Portrait of Kepler by an unknown artist, 1610
|Born||December 27, 1571|
|Died||November 15, 1630 (aged 58)|
Free Imperial City of Regensburg, Holy Roman Empire
|Residence||Württemberg; Styria; Bohemia; Upper Austria|
|Alma mater||Tübinger Stift, University of Tübingen|
|Known for||Kepler's laws of planetary motion|
|Fields||Astronomy, astrology, mathematics and natural philosophy|
|Doctoral advisor||Michael Maestlin|
|Influenced||Sir Isaac Newton|
He was Tycho Brahe's apprentice. Tycho Brahe looked at the way the planets moved in the sky. Johannes Kepler found a simple way to say how the planets move. Kepler also studied other things like Kepler's supernova.
How the planets move[change | change source]
A planet moves along a path called an orbit. Kepler used three laws to say what form the path has and how fast the planet moves
- Kepler's first law says that the form of the path is an ellipse, an oval or flattened circle that has two centres. The Sun is in one of the centers of the ellipse. Before Kepler, astronomers thought that planets moved in circles within circles (epicycles) according to the system of Claudius Ptolemy with Earth at the middle of the biggest circle.
- Kepler's second law says how fast the planet moves around the ellipse. When the planet is closer to the Sun, it moves faster. When it is farther from the Sun, it moves slower. If there is a line between the planet and the Sun, the line sweeps out an area as it follows the planet. The area it sweeps out in one day is always the same. Before Kepler, astronomers thought that planets always moved at the same speed along the circles.
- Kepler's third law says how fast different planets move. A planet that is farther from the Sun moves slower than a planet that is closer to the Sun. If a person multiplies the time (T) it takes for a planet to go around the Sun by itself (T2), that number is proportional to the distance (d) of a planet to the Sun multiplied by itself twice (d3).
Kepler published the first two laws in 1609, and the third in 1619.

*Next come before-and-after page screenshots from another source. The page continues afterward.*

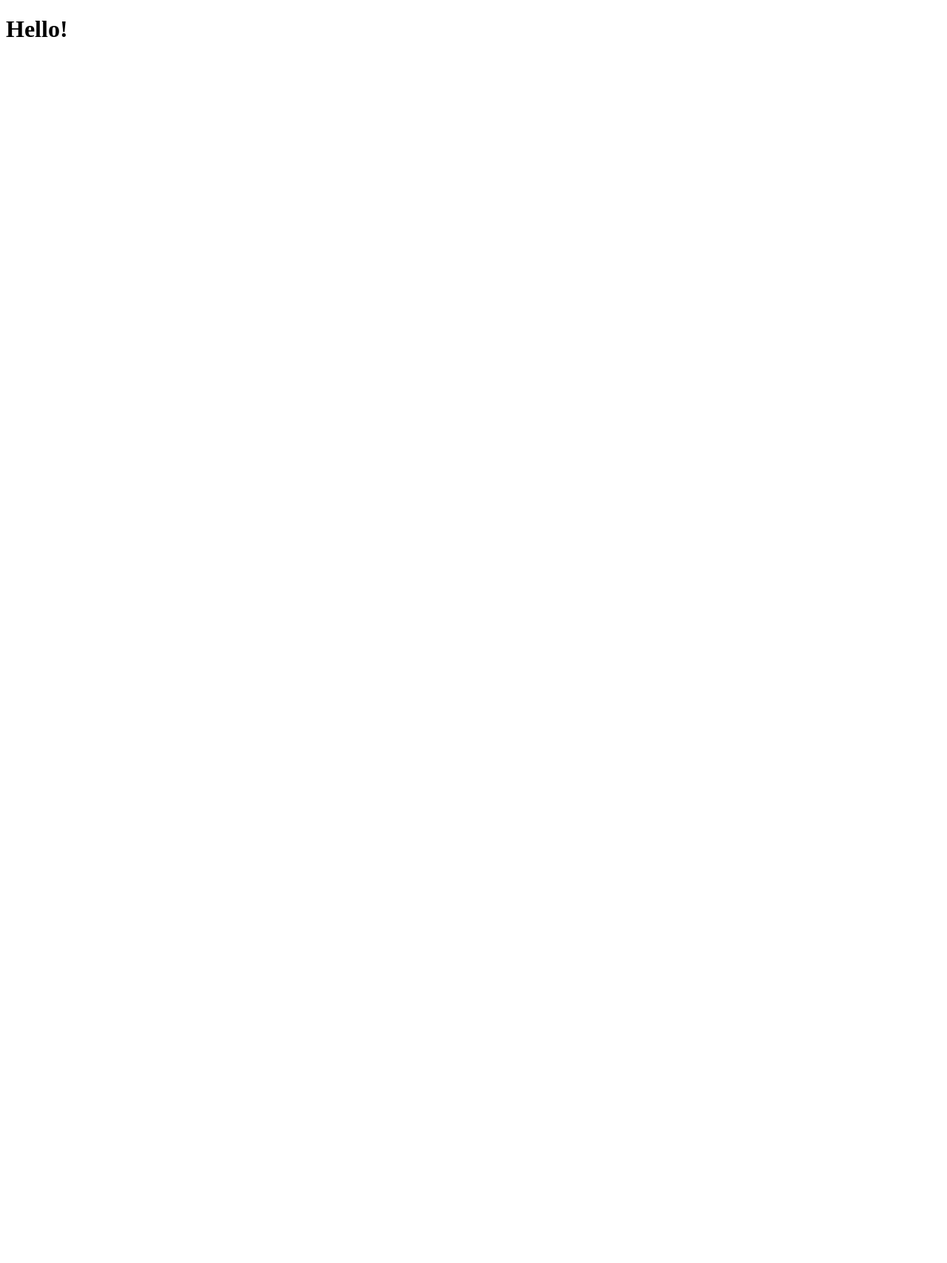
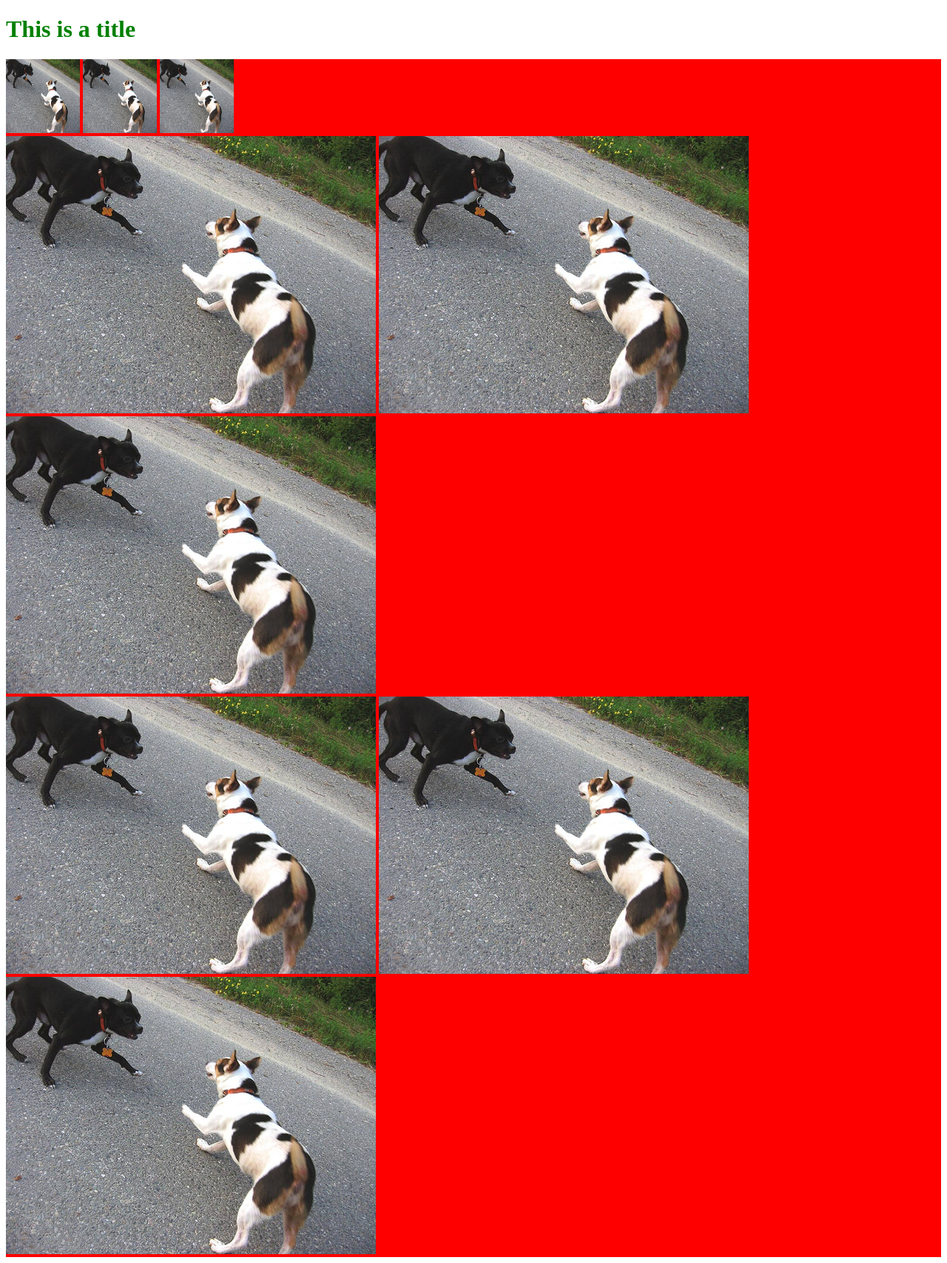
Before and after one commit to AllanPetrie/HCS, a Flask app: page / in a window 1280 px wide. Before the commit the page is almost empty. Shown: the whole page at 74% size. Before the commit the page ends 50 px from the top, so only its background shows below. Run offline with Flask 2, Linux system fonts and the light colour scheme.

Commit message:
added image page

```diff
--- a/app/routes.py
+++ b/app/routes.py
@@ -1,7 +1,14 @@
 from app import app
-from flask import render_template
+from flask import render_template, url_for
 
 @app.route('/')
+@app.route('/index')
+
+
+@app.route('/images')
+def images():
+    return render_template('images.html')
+
 @app.route('/login')
 def index():
     return render_template('login.html')
--- /dev/null
+++ b/app/static/style.css
@@ -0,0 +1,20 @@
+.imageContainer{
+   width: 100%;
+   height: fit-content;
+   margin: 0 auto;
+}
+
+.row{
+   height: fit-content;
+   width: 100%;
+   background-color: red;
+}
+
+.image{
+   height: 100px;
+   width: 100px;
+}
+
+h1{
+   color: green;
+}
--- a/app/templates/images.html
+++ b/app/templates/images.html
@@ -2,11 +2,34 @@
 <html>
 <head>
     <meta charset="utf-8" />
-    <title>App</title>
+    <title>Pick an Image</title>
     <meta name="viewport" content="width=device-width, initial-scale=1" />
-    <link rel="stylesheet" href="css/app.css" />
+    <!-- <link rel="stylesheet" href="../styles/style.css" />
+     -->
+     <link rel="stylesheet" href="{{ url_for('static', filename='style.css') }}" />
+
+
 </head>
 <body>
-    <h1>Hello!</h1>
+    <h1>This is a title</h1>
+    <div class=imageContainer>
+        <div class=row>
+            <img class=image onclick="" src="../static/images/image2.jpg" id="image" alt="images">
+            <img class=image onclick="" src="../static/images/image2.jpg" id="image" alt="images">
+            <img class=image onclick="" src="../static/images/image2.jpg" id="image" alt="images">
+        </div>
+        <div class=row>
+            <img onclick="" src="../static/images/image2.jpg" id="image" alt="images">
+            <img onclick="" src="../static/images/image2.jpg" id="image" alt="images">
+            <img onclick="" src="../static/images/image2.jpg" id="image" alt="images">
+        </div>
+        <div class=row>
+            <img onclick="" src="../static/images/image2.jpg" id="image" alt="images">
+            <img onclick="" src="../static/images/image2.jpg" id="image" alt="images">
+            <img onclick="" src="../static/images/image2.jpg" id="image" alt="images">
+        </div>
+    </div>
+
+
 </body>
 </html>
```
Also changed, not shown: app/static/images/image1.jpg (renamed from app/images/image1.jpg), app/static/images/image2.jpg (renamed from app/images/image2.jpg), app/static/images/image3.jpg (renamed from app/images/image3.jpg), app/static/images/image4.jpg (renamed from app/images/image4.jpg), app/static/images/image5.jpg (renamed from app/images/image5.jpg), app/static/images/image6.jpg (renamed from app/images/image6.jpg), app/static/images/imageinfo.txt (renamed from app/images/imageinfo.txt).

Writings by Kepler[change | change source]
- Mysterium cosmographicum (The Sacred Mystery of the Cosmos) (1596)
- Astronomia nova (New Astronomy) (1609)
- Epitome astronomiae Copernicanae (Epitome of Copernican Astronomy) (published in three parts from 1618–1621)
- Harmonice Mundi (Harmony of the Worlds) (1619)
- Mysterium cosmographicum (The Sacred Mystery of the Cosmos) 2nd Edition (1621)
- Tabulae Rudolphinae (Rudolphine Tables) (1627)
- Somnium (The Dream) (1634)
Related pages[change | change source]
Sources[change | change source]
- Caspar, Max. 1993. Kepler. transl. and ed. by C. Doris Hellman; with a new introduction and references by Owen Gingerich; bibliographic citations by Owen Gingerich and Alain Segonds. New York: Dover. ISBN 0-486-67605-6
- Gingerich, Owen. 1993. The Eye of Heaven: Ptolemy, Copernicus, Kepler. American Institute of Physics. ISBN 0-88318-863-5
- Gingerich, Owen 1973. "Kepler, Johannes". In Dictionary of Scientific Biography, Volume VII. Charles Coulston Gillispie, editor. New York: Scribner's.
Other websites[change | change source]
|Wikimedia Commons has media related to Johannes Kepler.|